→ **Task goal**
All of the lines below should be copied word for word.

Front-end code change data:
[Start of Attachment]

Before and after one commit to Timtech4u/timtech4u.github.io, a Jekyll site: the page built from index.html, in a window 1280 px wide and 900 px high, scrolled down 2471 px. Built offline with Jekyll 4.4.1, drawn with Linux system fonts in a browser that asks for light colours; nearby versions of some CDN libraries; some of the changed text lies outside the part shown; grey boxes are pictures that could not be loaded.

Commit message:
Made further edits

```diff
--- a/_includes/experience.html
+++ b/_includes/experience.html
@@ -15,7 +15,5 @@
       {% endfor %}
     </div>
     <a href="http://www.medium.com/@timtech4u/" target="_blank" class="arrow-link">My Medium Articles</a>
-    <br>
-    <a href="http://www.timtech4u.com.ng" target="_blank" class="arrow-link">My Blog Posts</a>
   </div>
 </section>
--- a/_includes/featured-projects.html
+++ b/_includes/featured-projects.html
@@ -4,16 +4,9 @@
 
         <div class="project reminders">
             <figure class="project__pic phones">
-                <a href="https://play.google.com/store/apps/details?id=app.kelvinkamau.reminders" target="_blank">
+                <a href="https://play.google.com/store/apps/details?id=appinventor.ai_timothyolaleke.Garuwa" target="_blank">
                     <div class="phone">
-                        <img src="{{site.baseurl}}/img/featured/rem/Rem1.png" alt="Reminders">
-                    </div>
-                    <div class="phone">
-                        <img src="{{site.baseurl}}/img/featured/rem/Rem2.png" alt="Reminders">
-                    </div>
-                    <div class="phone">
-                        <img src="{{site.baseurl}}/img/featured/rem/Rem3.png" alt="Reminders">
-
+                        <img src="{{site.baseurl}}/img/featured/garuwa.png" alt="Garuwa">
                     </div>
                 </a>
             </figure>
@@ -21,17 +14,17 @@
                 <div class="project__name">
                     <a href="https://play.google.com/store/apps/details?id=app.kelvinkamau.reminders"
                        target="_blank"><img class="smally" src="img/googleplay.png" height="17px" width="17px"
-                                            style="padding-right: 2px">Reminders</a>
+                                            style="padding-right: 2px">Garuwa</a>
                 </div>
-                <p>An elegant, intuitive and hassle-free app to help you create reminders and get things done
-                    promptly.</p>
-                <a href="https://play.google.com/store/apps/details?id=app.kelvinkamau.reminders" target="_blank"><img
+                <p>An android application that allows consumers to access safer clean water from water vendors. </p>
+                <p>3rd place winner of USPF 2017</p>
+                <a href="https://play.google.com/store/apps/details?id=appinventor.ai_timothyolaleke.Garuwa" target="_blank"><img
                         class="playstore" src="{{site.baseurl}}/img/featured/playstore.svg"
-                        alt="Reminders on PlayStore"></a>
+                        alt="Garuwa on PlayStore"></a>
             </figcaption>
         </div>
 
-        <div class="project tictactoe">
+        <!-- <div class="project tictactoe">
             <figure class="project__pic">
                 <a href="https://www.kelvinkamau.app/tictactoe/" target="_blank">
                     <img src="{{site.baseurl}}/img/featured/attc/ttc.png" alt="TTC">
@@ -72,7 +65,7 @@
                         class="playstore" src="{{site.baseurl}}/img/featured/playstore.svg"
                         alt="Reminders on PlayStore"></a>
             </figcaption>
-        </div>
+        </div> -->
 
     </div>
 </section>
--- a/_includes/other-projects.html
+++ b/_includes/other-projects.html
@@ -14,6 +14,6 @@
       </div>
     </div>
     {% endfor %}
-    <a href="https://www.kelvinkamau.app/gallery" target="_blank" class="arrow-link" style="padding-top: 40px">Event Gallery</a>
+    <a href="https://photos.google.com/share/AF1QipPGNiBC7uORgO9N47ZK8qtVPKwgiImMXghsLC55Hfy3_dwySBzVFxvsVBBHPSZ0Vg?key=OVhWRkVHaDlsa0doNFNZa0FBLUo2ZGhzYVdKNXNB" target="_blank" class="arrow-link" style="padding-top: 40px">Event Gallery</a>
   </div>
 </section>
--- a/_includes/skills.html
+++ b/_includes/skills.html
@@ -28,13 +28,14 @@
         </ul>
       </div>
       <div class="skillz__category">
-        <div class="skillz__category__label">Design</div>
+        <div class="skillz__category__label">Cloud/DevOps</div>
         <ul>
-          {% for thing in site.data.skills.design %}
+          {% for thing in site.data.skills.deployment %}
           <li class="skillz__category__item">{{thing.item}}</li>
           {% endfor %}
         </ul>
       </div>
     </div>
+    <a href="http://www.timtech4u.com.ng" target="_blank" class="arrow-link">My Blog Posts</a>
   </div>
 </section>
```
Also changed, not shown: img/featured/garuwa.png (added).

[End of Attachment]

→ **Your solution**
Before and after one commit to Timtech4u/timtech4u.github.io, a Jekyll site: the page built from index.html, in a window 1280 px wide and 900 px high, scrolled down 2471 px. Built offline with Jekyll 4.4.1, drawn with Linux system fonts in a browser that asks for light colours; nearby versions of some CDN libraries; some of the changed text lies outside the part shown; grey boxes are pictures that could not be loaded.

Commit message:
Made further edits

```diff
--- a/_includes/experience.html
+++ b/_includes/experience.html
@@ -15,7 +15,5 @@
       {% endfor %}
     </div>
     <a href="http://www.medium.com/@timtech4u/" target="_blank" class="arrow-link">My Medium Articles</a>
-    <br>
-    <a href="http://www.timtech4u.com.ng" target="_blank" class="arrow-link">My Blog Posts</a>
   </div>
 </section>
--- a/_includes/featured-projects.html
+++ b/_includes/featured-projects.html
@@ -4,16 +4,9 @@
 
         <div class="project reminders">
             <figure class="project__pic phones">
-                <a href="https://play.google.com/store/apps/details?id=app.kelvinkamau.reminders" target="_blank">
+                <a href="https://play.google.com/store/apps/details?id=appinventor.ai_timothyolaleke.Garuwa" target="_blank">
                     <div class="phone">
-                        <img src="{{site.baseurl}}/img/featured/rem/Rem1.png" alt="Reminders">
-                    </div>
-                    <div class="phone">
-                        <img src="{{site.baseurl}}/img/featured/rem/Rem2.png" alt="Reminders">
-                    </div>
-                    <div class="phone">
-                        <img src="{{site.baseurl}}/img/featured/rem/Rem3.png" alt="Reminders">
-
+                        <img src="{{site.baseurl}}/img/featured/garuwa.png" alt="Garuwa">
                     </div>
                 </a>
             </figure>
@@ -21,17 +14,17 @@
                 <div class="project__name">
                     <a href="https://play.google.com/store/apps/details?id=app.kelvinkamau.reminders"
                        target="_blank"><img class="smally" src="img/googleplay.png" height="17px" width="17px"
-                                            style="padding-right: 2px">Reminders</a>
+                                            style="padding-right: 2px">Garuwa</a>
                 </div>
-                <p>An elegant, intuitive and hassle-free app to help you create reminders and get things done
-                    promptly.</p>
-                <a href="https://play.google.com/store/apps/details?id=app.kelvinkamau.reminders" target="_blank"><img
+                <p>An android application that allows consumers to access safer clean water from water vendors. </p>
+                <p>3rd place winner of USPF 2017</p>
+                <a href="https://play.google.com/store/apps/details?id=appinventor.ai_timothyolaleke.Garuwa" target="_blank"><img
                         class="playstore" src="{{site.baseurl}}/img/featured/playstore.svg"
-                        alt="Reminders on PlayStore"></a>
+                        alt="Garuwa on PlayStore"></a>
             </figcaption>
         </div>
 
-        <div class="project tictactoe">
+        <!-- <div class="project tictactoe">
             <figure class="project__pic">
                 <a href="https://www.kelvinkamau.app/tictactoe/" target="_blank">
                     <img src="{{site.baseurl}}/img/featured/attc/ttc.png" alt="TTC">
@@ -72,7 +65,7 @@
                         class="playstore" src="{{site.baseurl}}/img/featured/playstore.svg"
                         alt="Reminders on PlayStore"></a>
             </figcaption>
-        </div>
+        </div> -->
 
     </div>
 </section>
--- a/_includes/other-projects.html
+++ b/_includes/other-projects.html
@@ -14,6 +14,6 @@
       </div>
     </div>
     {% endfor %}
-    <a href="https://www.kelvinkamau.app/gallery" target="_blank" class="arrow-link" style="padding-top: 40px">Event Gallery</a>
+    <a href="https://photos.google.com/share/AF1QipPGNiBC7uORgO9N47ZK8qtVPKwgiImMXghsLC55Hfy3_dwySBzVFxvsVBBHPSZ0Vg?key=OVhWRkVHaDlsa0doNFNZa0FBLUo2ZGhzYVdKNXNB" target="_blank" class="arrow-link" style="padding-top: 40px">Event Gallery</a>
   </div>
 </section>
--- a/_includes/skills.html
+++ b/_includes/skills.html
@@ -28,13 +28,14 @@
         </ul>
       </div>
       <div class="skillz__category">
-        <div class="skillz__category__label">Design</div>
+        <div class="skillz__category__label">Cloud/DevOps</div>
         <ul>
-          {% for thing in site.data.skills.design %}
+          {% for thing in site.data.skills.deployment %}
           <li class="skillz__category__item">{{thing.item}}</li>
           {% endfor %}
         </ul>
       </div>
     </div>
+    <a href="http://www.timtech4u.com.ng" target="_blank" class="arrow-link">My Blog Posts</a>
   </div>
 </section>
```
Also changed, not shown: img/featured/garuwa.png (added).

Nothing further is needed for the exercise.